── INFORMATION SHOWN

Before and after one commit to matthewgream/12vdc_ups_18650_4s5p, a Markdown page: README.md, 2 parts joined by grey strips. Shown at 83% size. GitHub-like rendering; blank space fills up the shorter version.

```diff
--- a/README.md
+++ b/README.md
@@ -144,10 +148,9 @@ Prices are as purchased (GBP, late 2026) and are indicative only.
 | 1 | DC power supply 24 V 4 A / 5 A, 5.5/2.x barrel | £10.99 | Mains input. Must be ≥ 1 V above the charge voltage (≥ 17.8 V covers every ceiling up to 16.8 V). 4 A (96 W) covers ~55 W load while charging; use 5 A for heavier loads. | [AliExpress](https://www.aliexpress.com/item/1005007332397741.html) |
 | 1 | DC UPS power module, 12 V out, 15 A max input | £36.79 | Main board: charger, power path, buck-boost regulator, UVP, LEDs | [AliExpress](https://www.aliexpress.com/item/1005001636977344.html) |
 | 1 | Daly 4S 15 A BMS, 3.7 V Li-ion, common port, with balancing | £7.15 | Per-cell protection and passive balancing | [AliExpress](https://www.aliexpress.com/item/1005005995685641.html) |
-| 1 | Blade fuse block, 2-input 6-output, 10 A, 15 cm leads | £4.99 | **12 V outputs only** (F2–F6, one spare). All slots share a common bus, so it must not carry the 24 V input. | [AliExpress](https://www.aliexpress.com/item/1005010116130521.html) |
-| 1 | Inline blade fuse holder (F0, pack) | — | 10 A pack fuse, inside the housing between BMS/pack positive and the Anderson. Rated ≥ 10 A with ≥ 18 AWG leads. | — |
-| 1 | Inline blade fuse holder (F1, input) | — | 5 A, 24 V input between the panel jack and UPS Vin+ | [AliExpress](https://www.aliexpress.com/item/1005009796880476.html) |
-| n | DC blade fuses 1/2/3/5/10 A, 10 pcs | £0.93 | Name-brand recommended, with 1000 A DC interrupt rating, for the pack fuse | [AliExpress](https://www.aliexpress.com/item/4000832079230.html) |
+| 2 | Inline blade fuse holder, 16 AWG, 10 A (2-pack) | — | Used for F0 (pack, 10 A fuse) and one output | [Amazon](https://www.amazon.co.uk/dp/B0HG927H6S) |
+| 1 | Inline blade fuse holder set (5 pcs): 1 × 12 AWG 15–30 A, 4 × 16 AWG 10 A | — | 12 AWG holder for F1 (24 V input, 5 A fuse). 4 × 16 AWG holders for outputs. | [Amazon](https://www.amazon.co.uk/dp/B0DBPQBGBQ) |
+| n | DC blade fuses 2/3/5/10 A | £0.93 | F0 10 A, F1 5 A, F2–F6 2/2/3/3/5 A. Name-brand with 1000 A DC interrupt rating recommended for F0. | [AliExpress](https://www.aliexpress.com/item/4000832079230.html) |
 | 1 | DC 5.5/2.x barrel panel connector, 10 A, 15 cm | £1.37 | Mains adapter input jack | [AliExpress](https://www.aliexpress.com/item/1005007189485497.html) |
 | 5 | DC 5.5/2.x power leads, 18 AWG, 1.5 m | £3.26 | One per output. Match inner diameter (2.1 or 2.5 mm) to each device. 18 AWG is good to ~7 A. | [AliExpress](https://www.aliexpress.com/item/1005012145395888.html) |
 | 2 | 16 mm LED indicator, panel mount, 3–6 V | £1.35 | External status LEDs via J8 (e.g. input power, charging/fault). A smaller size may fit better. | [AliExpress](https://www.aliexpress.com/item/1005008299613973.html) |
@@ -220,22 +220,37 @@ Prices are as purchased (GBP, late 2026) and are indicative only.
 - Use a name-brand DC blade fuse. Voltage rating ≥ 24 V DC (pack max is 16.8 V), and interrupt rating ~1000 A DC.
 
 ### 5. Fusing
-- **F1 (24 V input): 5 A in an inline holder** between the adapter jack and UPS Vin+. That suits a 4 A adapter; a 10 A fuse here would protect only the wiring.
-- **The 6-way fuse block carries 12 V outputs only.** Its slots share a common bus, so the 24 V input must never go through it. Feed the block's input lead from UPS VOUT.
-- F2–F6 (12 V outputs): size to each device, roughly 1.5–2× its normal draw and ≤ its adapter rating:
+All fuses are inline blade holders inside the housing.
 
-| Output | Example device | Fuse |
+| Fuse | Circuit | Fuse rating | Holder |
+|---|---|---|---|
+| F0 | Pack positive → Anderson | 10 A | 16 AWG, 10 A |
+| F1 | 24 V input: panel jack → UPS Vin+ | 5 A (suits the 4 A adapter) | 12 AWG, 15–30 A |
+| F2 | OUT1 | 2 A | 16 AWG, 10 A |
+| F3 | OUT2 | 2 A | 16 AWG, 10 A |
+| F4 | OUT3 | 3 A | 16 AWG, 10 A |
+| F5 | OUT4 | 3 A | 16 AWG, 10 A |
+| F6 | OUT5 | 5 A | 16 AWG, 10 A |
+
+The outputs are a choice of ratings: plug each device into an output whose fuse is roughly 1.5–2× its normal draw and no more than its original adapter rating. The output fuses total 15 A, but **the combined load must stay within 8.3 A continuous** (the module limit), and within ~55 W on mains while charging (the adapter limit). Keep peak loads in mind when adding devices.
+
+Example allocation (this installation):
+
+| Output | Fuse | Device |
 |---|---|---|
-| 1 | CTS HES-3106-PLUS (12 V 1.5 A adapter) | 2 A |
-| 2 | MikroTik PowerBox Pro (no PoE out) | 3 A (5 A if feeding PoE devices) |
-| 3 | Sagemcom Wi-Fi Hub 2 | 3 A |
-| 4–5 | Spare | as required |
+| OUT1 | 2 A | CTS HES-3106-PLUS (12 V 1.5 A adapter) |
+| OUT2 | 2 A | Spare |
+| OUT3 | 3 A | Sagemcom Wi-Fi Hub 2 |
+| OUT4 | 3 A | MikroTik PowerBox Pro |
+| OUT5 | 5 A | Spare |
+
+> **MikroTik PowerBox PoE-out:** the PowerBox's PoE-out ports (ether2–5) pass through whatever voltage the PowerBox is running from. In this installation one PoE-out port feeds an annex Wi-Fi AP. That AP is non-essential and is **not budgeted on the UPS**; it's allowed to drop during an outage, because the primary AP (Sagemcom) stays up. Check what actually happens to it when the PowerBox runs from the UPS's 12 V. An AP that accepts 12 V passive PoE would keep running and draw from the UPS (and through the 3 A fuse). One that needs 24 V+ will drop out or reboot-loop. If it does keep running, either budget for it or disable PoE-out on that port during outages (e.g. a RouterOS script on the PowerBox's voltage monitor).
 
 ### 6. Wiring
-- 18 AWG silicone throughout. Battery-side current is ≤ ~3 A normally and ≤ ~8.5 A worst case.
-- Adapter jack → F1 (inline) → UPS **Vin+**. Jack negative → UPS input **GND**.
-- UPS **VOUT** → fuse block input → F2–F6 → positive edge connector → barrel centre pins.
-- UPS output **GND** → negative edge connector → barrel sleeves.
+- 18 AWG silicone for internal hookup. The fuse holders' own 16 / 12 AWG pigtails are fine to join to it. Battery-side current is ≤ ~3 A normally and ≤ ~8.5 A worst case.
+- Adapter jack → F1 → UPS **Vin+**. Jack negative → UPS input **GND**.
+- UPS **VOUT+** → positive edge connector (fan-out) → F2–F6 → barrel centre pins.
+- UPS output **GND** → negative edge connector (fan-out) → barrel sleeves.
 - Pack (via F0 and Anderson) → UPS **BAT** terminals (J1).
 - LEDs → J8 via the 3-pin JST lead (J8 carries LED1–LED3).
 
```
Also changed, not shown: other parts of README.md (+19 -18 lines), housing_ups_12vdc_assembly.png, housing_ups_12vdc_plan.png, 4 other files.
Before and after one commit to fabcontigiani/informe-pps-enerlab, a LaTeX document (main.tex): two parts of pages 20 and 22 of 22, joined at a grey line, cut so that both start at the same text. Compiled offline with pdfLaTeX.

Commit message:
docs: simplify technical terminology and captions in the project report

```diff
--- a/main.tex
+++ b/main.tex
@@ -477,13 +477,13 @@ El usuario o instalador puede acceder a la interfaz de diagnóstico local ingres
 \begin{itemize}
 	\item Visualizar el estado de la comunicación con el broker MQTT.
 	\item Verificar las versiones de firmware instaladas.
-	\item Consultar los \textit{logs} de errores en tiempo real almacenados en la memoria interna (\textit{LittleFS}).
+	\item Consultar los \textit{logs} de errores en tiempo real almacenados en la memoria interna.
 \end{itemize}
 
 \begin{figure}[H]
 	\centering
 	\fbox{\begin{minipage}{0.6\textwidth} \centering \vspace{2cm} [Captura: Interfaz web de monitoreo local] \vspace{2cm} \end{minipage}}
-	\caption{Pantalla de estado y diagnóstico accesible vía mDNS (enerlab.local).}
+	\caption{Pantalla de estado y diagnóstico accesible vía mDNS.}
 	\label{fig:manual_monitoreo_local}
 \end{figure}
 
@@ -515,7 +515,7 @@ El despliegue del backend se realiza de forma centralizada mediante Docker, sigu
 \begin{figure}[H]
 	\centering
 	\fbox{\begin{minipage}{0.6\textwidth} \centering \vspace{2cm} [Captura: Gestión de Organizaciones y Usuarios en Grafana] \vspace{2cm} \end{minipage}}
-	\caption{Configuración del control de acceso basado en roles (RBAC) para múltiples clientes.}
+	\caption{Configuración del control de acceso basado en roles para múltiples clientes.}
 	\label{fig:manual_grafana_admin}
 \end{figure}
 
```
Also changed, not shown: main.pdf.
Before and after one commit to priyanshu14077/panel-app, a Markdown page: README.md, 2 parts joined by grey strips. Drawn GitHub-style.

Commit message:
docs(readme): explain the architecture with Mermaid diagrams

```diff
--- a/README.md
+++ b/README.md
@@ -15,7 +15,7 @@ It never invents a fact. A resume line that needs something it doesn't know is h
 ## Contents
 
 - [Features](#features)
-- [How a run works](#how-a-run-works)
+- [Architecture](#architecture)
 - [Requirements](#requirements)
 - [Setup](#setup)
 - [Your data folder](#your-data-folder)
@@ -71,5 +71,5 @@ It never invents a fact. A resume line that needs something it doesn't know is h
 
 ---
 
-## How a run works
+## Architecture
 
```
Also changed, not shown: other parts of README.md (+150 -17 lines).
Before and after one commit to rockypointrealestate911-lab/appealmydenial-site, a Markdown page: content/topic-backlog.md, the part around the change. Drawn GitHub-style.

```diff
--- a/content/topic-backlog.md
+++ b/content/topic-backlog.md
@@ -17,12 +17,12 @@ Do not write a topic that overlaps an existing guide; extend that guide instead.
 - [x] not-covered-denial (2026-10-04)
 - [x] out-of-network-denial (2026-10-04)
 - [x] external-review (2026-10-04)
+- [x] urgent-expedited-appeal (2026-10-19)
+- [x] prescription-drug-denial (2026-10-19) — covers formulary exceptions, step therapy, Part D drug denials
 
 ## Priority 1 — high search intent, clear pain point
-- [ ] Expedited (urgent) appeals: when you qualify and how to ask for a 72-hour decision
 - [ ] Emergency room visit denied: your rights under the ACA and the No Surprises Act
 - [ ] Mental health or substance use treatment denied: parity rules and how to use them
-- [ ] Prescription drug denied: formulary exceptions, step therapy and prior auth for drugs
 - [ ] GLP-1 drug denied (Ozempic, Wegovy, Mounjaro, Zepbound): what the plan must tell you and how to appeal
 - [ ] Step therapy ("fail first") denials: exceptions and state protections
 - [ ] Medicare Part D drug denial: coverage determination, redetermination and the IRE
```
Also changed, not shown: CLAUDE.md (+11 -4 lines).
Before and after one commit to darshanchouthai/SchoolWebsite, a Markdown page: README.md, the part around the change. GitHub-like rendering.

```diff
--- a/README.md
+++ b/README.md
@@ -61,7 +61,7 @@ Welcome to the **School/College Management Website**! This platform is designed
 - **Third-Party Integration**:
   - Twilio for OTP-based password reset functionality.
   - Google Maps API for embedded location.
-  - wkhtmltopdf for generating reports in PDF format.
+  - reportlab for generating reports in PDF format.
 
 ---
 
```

────

## TASK DETAILS:
Bring together all lines in the records where the word "exceptions" is found.

## SOLUTION:
+- [x] prescription-drug-denial (2026-10-19) — covers formulary exceptions, step therapy, Part D drug denials
-- [ ] Prescription drug denied: formulary exceptions, step therapy and prior auth for drugs
 - [ ] Step therapy ("fail first") denials: exceptions and state protections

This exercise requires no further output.